In the three seasons since that draft, only Lawrence has demonstrated the ability to be a successful quarterback, but he regressed late in the 2023 season. And Lance, Fields, Jones and Wilson have been traded by the teams that chose them in the ‘21 draft.

* Drafting quarterbacks paid off in 2020. Joe Burrow went No. 1 to the Bengals, Tua Tagovailoa was grabbed at No. 5 by the Dolphins, Justin Herbert was selected sixth by the Chargers, Jordan Love went to the Packers later in the first round, and the Eagles drafted Jalen Hurts in round two. I’m not saying these guys will become Hall of Famers, but they’re viewed as franchise quarterbacks by their teams.

Compared to previous QB draft disasters, 2020 looks pretty damn good.

What about 2024?
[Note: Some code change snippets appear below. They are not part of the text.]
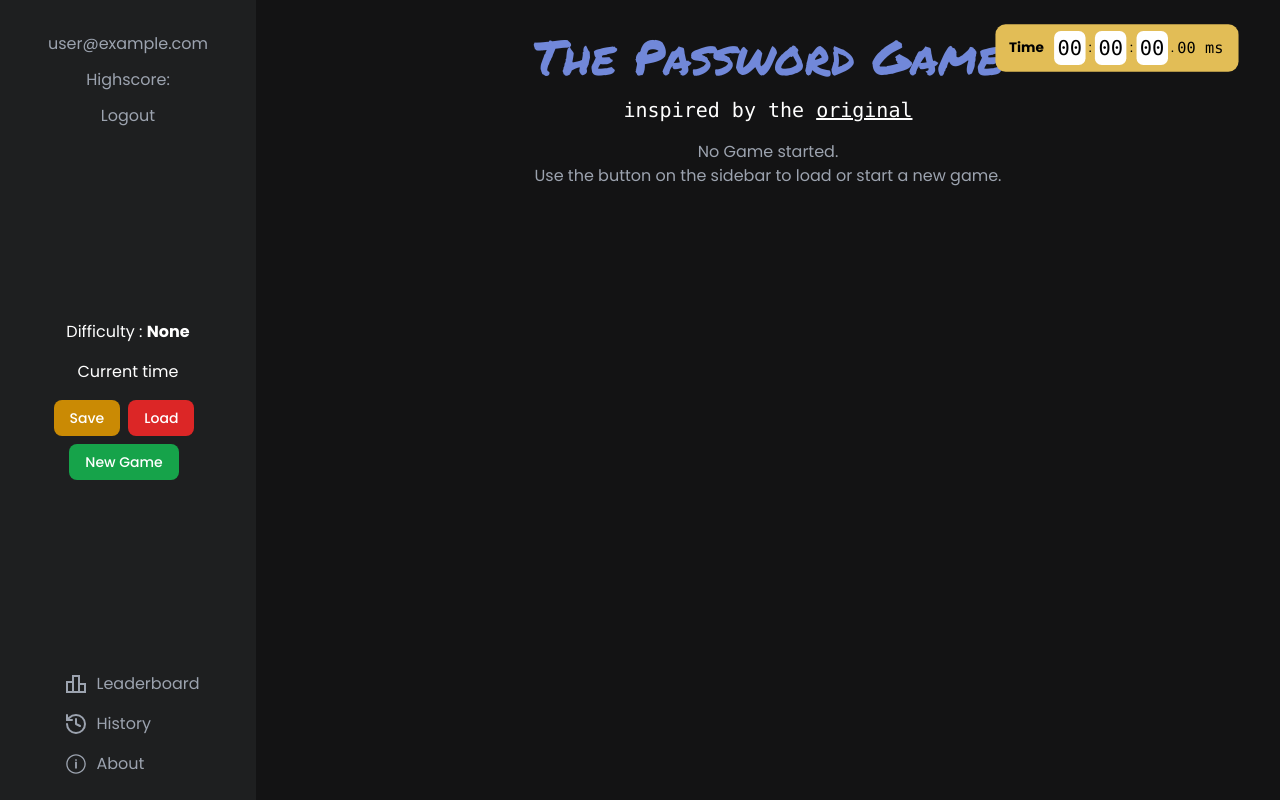
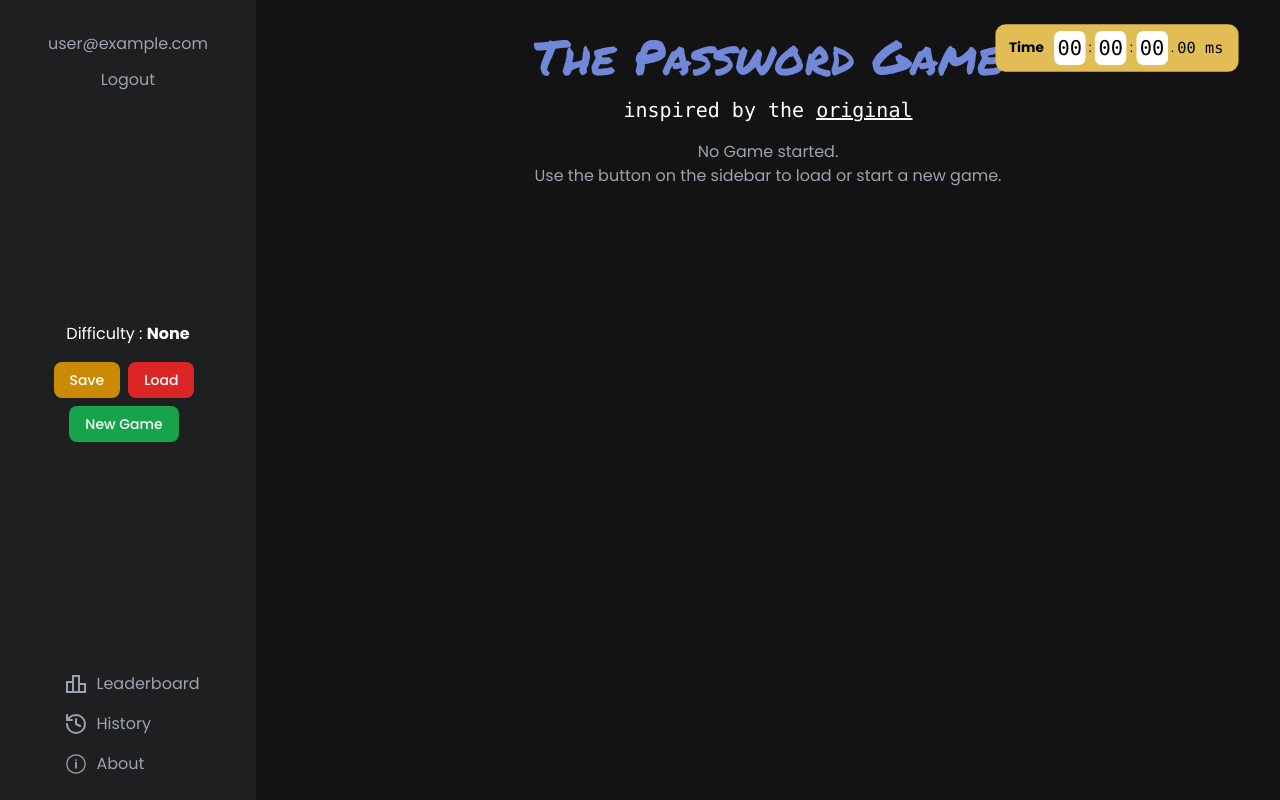
Before and after one commit to NoHaitch/Password-Game, a React (Create React App) app in the folder src/frontend/: page /main in a window 1280 px wide. Built offline with nearby package versions, Linux system fonts and the light colour scheme; no server answers; sample sign-in values are in the browser's storage.

Commit message:
feat fronend: remove nonused text

```diff
--- a/src/frontend/src/pages/Main.js
+++ b/src/frontend/src/pages/Main.js
@@ -831,7 +831,6 @@ function Main() {
           <div className="h-full px-3 py-4 overflow-y-auto bg-[#1E1F20] flex flex-col justify-between items-center">
             <ul className="flex flex-col justify-between items-center space-y-3 mt-4">
               <li className="flex flex-row items-center">{user?.email}</li>
-              <li className="flex flex-row items-center">Highscore:</li>
               <li className="flex flex-row items-center">
                 <button className="text-gray-400" onClick={logout}>
                   Logout
@@ -845,7 +844,6 @@ function Main() {
                   {difficulty}
                 </span>
               </li>
-              <li className="m-4">Current time</li>
               <li className="flex flex-col justify-center items-center">
                 <div>
                   <button
```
“Only time will tell,” Dominik said. “But I do think this class not only has the top three or four guys, but I think there’s other quarterbacks in this class that are going to certainly be guys that you’re going to hear about and have a chance. So I think there’s good quality and quantity in this class that I think does make it more toward that 2020 possibility than it is 2021.”

He may be wrong. He may be right.

Quarterbacks. Gotta have ‘em.

Might as well just flip a coin.

Thanks for reading …

– Bernie

Bernie Miklasz

Bernie Miklasz

For the last 36 years Bernie Miklasz has entertained, enlightened, and connected with generations of St. Louis sports fans.

While best known for his voice as the lead sports columnist at the Post-Dispatch for 26 years, Bernie has also written for The Athletic, Dallas Morning News and Baltimore News American. A 2023 inductee into the Missouri Sports Hall of Fame, Bernie has hosted radio shows in St. Louis, Dallas, Baltimore and Washington D.C.

Bernie, his wife Kirsten and their cats reside in the Skinker-DeBaliviere neighborhood of St. Louis.